▸ **Work instruction**: The expected output is the full set of entries, printed exactly, without pictures.

▸ **Exercise data**:
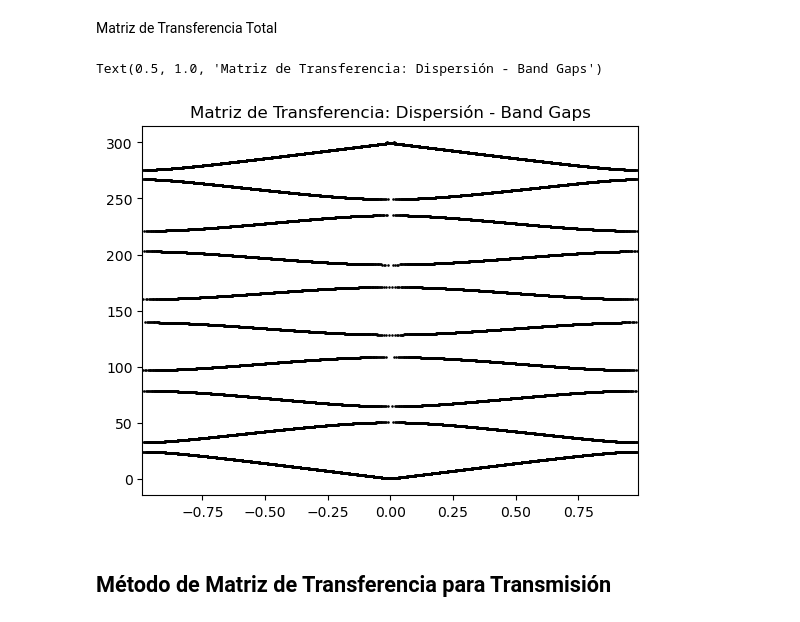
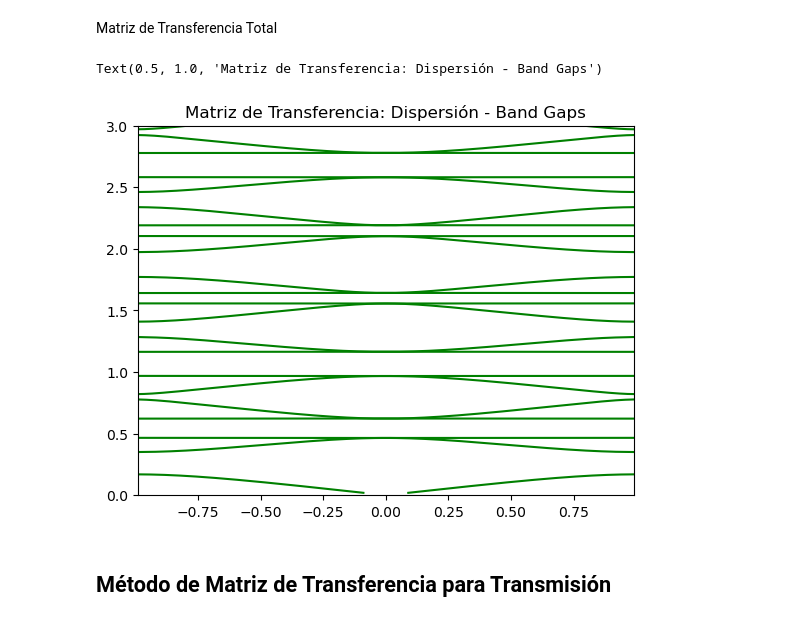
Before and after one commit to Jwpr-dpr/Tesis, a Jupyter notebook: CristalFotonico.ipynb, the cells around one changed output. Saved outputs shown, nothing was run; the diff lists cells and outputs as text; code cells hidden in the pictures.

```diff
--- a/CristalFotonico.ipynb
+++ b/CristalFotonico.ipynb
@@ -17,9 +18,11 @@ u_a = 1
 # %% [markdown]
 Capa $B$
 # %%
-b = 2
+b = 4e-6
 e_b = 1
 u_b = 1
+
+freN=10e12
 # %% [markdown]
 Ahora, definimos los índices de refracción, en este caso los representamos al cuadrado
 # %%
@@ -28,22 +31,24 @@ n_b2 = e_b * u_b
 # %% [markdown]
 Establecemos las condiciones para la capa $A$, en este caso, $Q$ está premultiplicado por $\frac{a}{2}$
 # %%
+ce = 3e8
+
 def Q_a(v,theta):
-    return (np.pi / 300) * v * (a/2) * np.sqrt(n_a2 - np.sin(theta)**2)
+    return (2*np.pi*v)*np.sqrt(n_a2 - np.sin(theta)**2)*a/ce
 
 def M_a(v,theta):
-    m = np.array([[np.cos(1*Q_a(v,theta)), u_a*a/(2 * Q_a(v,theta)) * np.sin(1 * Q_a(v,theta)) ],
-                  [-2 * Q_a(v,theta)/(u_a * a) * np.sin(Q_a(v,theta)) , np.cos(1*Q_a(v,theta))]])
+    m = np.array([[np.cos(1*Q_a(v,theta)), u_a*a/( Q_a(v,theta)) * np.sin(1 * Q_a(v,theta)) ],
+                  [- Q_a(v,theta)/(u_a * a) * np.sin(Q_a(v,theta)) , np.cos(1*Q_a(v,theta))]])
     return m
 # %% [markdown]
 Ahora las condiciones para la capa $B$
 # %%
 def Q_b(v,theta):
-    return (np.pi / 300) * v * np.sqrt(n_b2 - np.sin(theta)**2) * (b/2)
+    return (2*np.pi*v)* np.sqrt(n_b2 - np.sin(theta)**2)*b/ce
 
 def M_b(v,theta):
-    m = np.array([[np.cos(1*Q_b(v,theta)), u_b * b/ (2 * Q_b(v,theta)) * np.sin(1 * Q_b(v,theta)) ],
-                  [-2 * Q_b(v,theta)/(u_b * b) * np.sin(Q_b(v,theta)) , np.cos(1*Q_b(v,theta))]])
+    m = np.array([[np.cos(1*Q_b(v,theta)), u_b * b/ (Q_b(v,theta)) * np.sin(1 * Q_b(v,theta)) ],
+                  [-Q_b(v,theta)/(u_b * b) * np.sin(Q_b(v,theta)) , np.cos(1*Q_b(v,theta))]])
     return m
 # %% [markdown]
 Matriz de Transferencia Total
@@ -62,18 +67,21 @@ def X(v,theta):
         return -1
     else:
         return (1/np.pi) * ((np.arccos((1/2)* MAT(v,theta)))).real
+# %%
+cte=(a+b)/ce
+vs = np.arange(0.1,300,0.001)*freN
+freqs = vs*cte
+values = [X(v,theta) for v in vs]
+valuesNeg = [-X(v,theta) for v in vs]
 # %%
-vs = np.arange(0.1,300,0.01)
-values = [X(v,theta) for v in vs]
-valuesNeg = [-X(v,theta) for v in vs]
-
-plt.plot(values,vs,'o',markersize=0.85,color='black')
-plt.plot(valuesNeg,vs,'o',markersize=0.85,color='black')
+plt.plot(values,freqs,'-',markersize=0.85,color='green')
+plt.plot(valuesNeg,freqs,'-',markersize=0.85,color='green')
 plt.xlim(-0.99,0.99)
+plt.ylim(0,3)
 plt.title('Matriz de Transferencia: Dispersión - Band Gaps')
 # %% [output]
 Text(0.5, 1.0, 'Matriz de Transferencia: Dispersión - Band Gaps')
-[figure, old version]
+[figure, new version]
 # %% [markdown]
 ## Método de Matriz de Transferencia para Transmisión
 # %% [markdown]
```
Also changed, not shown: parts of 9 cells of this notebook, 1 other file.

▸ **Result for this exercise**:
Before and after one commit to Jwpr-dpr/Tesis, a Jupyter notebook: CristalFotonico.ipynb, the cells around one changed output. Saved outputs shown, nothing was run; the diff lists cells and outputs as text; code cells hidden in the pictures.

```diff
--- a/CristalFotonico.ipynb
+++ b/CristalFotonico.ipynb
@@ -17,9 +18,11 @@ u_a = 1
 # %% [markdown]
 Capa $B$
 # %%
-b = 2
+b = 4e-6
 e_b = 1
 u_b = 1
+
+freN=10e12
 # %% [markdown]
 Ahora, definimos los índices de refracción, en este caso los representamos al cuadrado
 # %%
@@ -28,22 +31,24 @@ n_b2 = e_b * u_b
 # %% [markdown]
 Establecemos las condiciones para la capa $A$, en este caso, $Q$ está premultiplicado por $\frac{a}{2}$
 # %%
+ce = 3e8
+
 def Q_a(v,theta):
-    return (np.pi / 300) * v * (a/2) * np.sqrt(n_a2 - np.sin(theta)**2)
+    return (2*np.pi*v)*np.sqrt(n_a2 - np.sin(theta)**2)*a/ce
 
 def M_a(v,theta):
-    m = np.array([[np.cos(1*Q_a(v,theta)), u_a*a/(2 * Q_a(v,theta)) * np.sin(1 * Q_a(v,theta)) ],
-                  [-2 * Q_a(v,theta)/(u_a * a) * np.sin(Q_a(v,theta)) , np.cos(1*Q_a(v,theta))]])
+    m = np.array([[np.cos(1*Q_a(v,theta)), u_a*a/( Q_a(v,theta)) * np.sin(1 * Q_a(v,theta)) ],
+                  [- Q_a(v,theta)/(u_a * a) * np.sin(Q_a(v,theta)) , np.cos(1*Q_a(v,theta))]])
     return m
 # %% [markdown]
 Ahora las condiciones para la capa $B$
 # %%
 def Q_b(v,theta):
-    return (np.pi / 300) * v * np.sqrt(n_b2 - np.sin(theta)**2) * (b/2)
+    return (2*np.pi*v)* np.sqrt(n_b2 - np.sin(theta)**2)*b/ce
 
 def M_b(v,theta):
-    m = np.array([[np.cos(1*Q_b(v,theta)), u_b * b/ (2 * Q_b(v,theta)) * np.sin(1 * Q_b(v,theta)) ],
-                  [-2 * Q_b(v,theta)/(u_b * b) * np.sin(Q_b(v,theta)) , np.cos(1*Q_b(v,theta))]])
+    m = np.array([[np.cos(1*Q_b(v,theta)), u_b * b/ (Q_b(v,theta)) * np.sin(1 * Q_b(v,theta)) ],
+                  [-Q_b(v,theta)/(u_b * b) * np.sin(Q_b(v,theta)) , np.cos(1*Q_b(v,theta))]])
     return m
 # %% [markdown]
 Matriz de Transferencia Total
@@ -62,18 +67,21 @@ def X(v,theta):
         return -1
     else:
         return (1/np.pi) * ((np.arccos((1/2)* MAT(v,theta)))).real
+# %%
+cte=(a+b)/ce
+vs = np.arange(0.1,300,0.001)*freN
+freqs = vs*cte
+values = [X(v,theta) for v in vs]
+valuesNeg = [-X(v,theta) for v in vs]
 # %%
-vs = np.arange(0.1,300,0.01)
-values = [X(v,theta) for v in vs]
-valuesNeg = [-X(v,theta) for v in vs]
-
-plt.plot(values,vs,'o',markersize=0.85,color='black')
-plt.plot(valuesNeg,vs,'o',markersize=0.85,color='black')
+plt.plot(values,freqs,'-',markersize=0.85,color='green')
+plt.plot(valuesNeg,freqs,'-',markersize=0.85,color='green')
 plt.xlim(-0.99,0.99)
+plt.ylim(0,3)
 plt.title('Matriz de Transferencia: Dispersión - Band Gaps')
 # %% [output]
 Text(0.5, 1.0, 'Matriz de Transferencia: Dispersión - Band Gaps')
-[figure, old version]
+[figure, new version]
 # %% [markdown]
 ## Método de Matriz de Transferencia para Transmisión
 # %% [markdown]
```
Also changed, not shown: parts of 9 cells of this notebook, 1 other file.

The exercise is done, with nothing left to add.